TASK DETAILS: Count lines with "topics" below; give only the number.

+-------+

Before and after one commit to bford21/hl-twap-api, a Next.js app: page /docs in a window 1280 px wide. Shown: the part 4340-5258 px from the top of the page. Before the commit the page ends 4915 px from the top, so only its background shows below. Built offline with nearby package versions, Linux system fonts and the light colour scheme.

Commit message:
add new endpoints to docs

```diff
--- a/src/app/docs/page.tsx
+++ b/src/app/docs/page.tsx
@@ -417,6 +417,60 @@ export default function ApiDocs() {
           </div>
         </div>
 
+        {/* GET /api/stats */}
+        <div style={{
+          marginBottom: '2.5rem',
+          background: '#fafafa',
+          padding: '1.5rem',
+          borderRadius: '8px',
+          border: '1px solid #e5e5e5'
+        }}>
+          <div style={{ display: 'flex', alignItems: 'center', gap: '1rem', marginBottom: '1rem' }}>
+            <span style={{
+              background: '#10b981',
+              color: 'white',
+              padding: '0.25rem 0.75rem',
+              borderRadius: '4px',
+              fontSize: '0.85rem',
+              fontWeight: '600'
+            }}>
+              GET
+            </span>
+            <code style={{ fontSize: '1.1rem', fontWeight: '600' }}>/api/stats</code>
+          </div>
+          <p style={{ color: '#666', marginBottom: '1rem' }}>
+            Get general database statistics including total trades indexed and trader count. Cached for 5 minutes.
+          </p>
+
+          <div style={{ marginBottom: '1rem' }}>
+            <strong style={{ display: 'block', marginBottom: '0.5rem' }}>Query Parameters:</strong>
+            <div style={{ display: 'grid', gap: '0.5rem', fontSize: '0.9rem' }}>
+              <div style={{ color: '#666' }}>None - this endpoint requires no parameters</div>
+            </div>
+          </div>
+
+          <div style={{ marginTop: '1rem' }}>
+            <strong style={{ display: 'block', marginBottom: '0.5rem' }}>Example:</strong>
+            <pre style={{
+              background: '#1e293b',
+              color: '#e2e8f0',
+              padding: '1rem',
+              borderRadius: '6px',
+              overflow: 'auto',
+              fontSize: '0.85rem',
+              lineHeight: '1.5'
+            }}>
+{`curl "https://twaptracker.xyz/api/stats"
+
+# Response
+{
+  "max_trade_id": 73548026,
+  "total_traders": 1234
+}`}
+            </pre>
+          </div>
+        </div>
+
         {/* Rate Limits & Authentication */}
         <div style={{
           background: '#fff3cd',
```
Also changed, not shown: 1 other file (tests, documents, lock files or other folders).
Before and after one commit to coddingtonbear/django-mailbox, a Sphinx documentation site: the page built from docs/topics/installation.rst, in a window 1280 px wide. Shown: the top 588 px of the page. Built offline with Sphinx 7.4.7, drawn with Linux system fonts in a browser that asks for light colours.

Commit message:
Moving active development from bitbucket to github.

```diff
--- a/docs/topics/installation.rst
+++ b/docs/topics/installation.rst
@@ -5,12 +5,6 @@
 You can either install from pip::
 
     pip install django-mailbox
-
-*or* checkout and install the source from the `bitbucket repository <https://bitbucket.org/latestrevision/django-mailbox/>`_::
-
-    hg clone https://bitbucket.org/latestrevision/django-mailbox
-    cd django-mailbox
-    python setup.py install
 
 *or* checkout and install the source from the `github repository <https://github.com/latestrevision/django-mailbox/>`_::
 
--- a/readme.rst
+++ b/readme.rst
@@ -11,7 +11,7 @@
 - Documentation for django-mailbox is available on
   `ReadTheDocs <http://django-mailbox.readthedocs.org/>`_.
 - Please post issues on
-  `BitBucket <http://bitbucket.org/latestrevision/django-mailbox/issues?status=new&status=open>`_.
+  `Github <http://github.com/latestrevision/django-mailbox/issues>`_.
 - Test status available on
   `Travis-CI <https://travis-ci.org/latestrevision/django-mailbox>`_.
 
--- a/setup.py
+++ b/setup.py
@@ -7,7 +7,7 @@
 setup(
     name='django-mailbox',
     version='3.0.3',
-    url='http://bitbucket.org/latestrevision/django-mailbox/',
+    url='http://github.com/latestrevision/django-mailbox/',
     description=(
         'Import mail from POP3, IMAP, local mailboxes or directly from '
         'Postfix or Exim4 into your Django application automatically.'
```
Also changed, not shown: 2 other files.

+-------+

SOLUTION FOR THIS PROBLEM: 3